**YOUR TASK**
With no line omitted, restate the records below exactly as they appear.

══ DATA FOR THE TASK ══

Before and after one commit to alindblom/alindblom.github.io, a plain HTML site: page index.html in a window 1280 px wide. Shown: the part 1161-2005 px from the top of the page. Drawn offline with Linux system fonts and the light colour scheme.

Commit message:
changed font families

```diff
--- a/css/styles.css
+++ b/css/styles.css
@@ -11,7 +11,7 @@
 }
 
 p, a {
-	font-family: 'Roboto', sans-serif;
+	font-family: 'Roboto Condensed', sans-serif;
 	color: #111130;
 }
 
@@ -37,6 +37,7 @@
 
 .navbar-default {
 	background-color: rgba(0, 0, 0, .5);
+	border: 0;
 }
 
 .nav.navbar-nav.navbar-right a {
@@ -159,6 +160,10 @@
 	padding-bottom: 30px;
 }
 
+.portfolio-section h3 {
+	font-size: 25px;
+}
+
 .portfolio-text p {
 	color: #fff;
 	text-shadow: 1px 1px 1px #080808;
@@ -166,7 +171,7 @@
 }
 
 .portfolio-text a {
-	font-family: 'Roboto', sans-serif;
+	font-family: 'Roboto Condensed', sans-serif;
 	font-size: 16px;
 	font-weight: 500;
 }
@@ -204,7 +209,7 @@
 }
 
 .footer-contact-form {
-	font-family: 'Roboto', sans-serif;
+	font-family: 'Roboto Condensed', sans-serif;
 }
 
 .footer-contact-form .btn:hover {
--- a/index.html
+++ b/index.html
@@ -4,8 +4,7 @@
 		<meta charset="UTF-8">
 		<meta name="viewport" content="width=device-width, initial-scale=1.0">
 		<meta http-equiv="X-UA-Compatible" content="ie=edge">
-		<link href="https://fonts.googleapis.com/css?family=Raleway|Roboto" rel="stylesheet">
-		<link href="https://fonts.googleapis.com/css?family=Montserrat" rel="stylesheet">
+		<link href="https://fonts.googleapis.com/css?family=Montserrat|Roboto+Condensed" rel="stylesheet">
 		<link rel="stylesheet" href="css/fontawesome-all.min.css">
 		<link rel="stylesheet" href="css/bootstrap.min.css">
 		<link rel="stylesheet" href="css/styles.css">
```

═══

**EXPECTED ANSWER**
Before and after one commit to alindblom/alindblom.github.io, a plain HTML site: page index.html in a window 1280 px wide. Shown: the part 1161-2005 px from the top of the page. Drawn offline with Linux system fonts and the light colour scheme.

Commit message:
changed font families

```diff
--- a/css/styles.css
+++ b/css/styles.css
@@ -11,7 +11,7 @@
 }
 
 p, a {
-	font-family: 'Roboto', sans-serif;
+	font-family: 'Roboto Condensed', sans-serif;
 	color: #111130;
 }
 
@@ -37,6 +37,7 @@
 
 .navbar-default {
 	background-color: rgba(0, 0, 0, .5);
+	border: 0;
 }
 
 .nav.navbar-nav.navbar-right a {
@@ -159,6 +160,10 @@
 	padding-bottom: 30px;
 }
 
+.portfolio-section h3 {
+	font-size: 25px;
+}
+
 .portfolio-text p {
 	color: #fff;
 	text-shadow: 1px 1px 1px #080808;
@@ -166,7 +171,7 @@
 }
 
 .portfolio-text a {
-	font-family: 'Roboto', sans-serif;
+	font-family: 'Roboto Condensed', sans-serif;
 	font-size: 16px;
 	font-weight: 500;
 }
@@ -204,7 +209,7 @@
 }
 
 .footer-contact-form {
-	font-family: 'Roboto', sans-serif;
+	font-family: 'Roboto Condensed', sans-serif;
 }
 
 .footer-contact-form .btn:hover {
--- a/index.html
+++ b/index.html
@@ -4,8 +4,7 @@
 		<meta charset="UTF-8">
 		<meta name="viewport" content="width=device-width, initial-scale=1.0">
 		<meta http-equiv="X-UA-Compatible" content="ie=edge">
-		<link href="https://fonts.googleapis.com/css?family=Raleway|Roboto" rel="stylesheet">
-		<link href="https://fonts.googleapis.com/css?family=Montserrat" rel="stylesheet">
+		<link href="https://fonts.googleapis.com/css?family=Montserrat|Roboto+Condensed" rel="stylesheet">
 		<link rel="stylesheet" href="css/fontawesome-all.min.css">
 		<link rel="stylesheet" href="css/bootstrap.min.css">
 		<link rel="stylesheet" href="css/styles.css">
```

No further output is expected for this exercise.